EXERCISE AIM
When you have gone through the entries below, state how many lines include the word "into" and write nothing else.

DATA FOR THE TASK

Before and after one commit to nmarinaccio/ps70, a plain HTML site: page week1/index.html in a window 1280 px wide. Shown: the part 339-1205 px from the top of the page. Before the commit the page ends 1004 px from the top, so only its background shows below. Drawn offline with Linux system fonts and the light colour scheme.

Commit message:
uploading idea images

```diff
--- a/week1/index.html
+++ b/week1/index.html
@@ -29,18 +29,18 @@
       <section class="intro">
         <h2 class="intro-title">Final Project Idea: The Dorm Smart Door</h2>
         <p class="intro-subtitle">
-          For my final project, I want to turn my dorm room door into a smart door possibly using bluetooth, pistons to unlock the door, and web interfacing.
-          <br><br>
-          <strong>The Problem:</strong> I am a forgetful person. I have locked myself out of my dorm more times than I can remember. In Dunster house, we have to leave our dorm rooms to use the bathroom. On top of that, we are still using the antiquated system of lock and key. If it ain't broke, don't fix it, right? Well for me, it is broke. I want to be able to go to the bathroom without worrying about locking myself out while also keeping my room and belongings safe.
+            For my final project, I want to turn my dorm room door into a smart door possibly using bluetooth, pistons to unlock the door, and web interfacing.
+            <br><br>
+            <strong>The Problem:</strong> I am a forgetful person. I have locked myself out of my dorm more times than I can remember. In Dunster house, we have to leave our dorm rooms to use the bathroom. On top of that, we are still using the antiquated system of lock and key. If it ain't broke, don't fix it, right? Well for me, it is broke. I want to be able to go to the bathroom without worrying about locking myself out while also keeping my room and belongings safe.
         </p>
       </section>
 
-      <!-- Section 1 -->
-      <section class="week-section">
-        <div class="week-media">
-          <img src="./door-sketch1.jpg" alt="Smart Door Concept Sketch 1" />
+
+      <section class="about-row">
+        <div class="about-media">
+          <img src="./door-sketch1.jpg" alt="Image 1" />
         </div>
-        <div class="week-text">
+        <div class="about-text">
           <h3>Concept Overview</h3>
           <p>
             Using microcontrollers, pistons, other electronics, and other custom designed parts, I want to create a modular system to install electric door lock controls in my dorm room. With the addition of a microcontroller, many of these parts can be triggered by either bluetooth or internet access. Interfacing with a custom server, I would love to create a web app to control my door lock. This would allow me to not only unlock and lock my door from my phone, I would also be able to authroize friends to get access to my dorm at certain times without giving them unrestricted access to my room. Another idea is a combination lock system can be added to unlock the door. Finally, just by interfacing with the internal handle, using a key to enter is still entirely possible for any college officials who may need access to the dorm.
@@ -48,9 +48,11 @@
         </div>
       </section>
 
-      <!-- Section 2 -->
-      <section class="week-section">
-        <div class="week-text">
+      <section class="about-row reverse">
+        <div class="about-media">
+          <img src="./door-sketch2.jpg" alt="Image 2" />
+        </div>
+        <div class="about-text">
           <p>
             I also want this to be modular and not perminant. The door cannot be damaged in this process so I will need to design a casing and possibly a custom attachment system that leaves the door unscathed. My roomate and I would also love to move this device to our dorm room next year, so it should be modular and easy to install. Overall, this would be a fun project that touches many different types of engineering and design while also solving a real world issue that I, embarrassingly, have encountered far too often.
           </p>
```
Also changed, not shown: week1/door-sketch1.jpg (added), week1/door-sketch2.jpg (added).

ANSWER BOX
2